### Your goal
All records are to be retyped faithfully and completely.
───── Data shown
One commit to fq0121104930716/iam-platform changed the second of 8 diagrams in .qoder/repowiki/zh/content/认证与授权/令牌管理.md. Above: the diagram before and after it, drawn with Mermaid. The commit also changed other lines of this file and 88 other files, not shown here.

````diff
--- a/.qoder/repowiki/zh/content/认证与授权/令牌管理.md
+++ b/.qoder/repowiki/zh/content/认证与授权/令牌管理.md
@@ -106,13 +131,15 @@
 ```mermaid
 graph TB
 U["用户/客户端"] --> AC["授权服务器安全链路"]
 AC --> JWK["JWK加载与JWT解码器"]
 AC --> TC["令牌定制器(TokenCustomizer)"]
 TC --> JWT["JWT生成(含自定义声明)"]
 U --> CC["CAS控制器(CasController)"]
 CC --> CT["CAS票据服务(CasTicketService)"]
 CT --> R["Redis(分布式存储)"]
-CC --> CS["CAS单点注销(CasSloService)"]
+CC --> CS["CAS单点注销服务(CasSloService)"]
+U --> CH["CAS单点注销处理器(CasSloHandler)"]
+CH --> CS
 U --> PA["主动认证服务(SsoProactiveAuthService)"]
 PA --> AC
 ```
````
──────────
### Response to the task
One commit to fq0121104930716/iam-platform changed the second of 8 diagrams in .qoder/repowiki/zh/content/认证与授权/令牌管理.md. Above: the diagram before and after it, drawn with Mermaid. The commit also changed other lines of this file and 88 other files, not shown here.

````diff
--- a/.qoder/repowiki/zh/content/认证与授权/令牌管理.md
+++ b/.qoder/repowiki/zh/content/认证与授权/令牌管理.md
@@ -106,13 +131,15 @@
 ```mermaid
 graph TB
 U["用户/客户端"] --> AC["授权服务器安全链路"]
 AC --> JWK["JWK加载与JWT解码器"]
 AC --> TC["令牌定制器(TokenCustomizer)"]
 TC --> JWT["JWT生成(含自定义声明)"]
 U --> CC["CAS控制器(CasController)"]
 CC --> CT["CAS票据服务(CasTicketService)"]
 CT --> R["Redis(分布式存储)"]
-CC --> CS["CAS单点注销(CasSloService)"]
+CC --> CS["CAS单点注销服务(CasSloService)"]
+U --> CH["CAS单点注销处理器(CasSloHandler)"]
+CH --> CS
 U --> PA["主动认证服务(SsoProactiveAuthService)"]
 PA --> AC
 ```
````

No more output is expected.